-- Data to examine follows --
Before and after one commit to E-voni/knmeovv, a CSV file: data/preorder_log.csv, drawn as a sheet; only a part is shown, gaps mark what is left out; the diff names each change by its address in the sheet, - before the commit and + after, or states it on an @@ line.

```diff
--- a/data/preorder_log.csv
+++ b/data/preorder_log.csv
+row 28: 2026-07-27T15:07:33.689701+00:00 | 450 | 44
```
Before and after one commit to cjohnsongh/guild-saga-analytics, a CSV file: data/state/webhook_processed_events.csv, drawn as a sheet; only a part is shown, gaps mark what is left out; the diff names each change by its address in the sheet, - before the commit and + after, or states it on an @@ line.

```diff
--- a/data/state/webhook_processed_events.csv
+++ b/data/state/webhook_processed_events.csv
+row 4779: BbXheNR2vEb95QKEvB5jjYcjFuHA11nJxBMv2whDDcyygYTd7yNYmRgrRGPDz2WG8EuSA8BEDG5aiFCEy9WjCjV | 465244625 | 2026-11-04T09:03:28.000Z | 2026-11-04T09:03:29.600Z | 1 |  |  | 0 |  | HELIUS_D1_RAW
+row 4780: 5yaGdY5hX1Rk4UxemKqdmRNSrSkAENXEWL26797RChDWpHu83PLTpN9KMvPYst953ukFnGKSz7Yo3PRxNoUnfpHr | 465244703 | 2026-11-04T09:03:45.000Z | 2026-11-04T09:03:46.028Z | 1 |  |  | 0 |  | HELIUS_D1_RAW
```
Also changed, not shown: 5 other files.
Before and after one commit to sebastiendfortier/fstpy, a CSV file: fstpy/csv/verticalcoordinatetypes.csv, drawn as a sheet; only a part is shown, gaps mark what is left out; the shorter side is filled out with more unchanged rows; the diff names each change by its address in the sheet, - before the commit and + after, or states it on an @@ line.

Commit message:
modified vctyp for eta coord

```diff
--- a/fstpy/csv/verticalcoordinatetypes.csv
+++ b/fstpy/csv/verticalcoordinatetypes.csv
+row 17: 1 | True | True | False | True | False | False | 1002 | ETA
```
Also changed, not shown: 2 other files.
-- Data to examine concluded --
- Exercise requirements -
If a line in the records above has the word "Also", copy it.

- Response area -
Also changed, not shown: 5 other files.
Also changed, not shown: 2 other files.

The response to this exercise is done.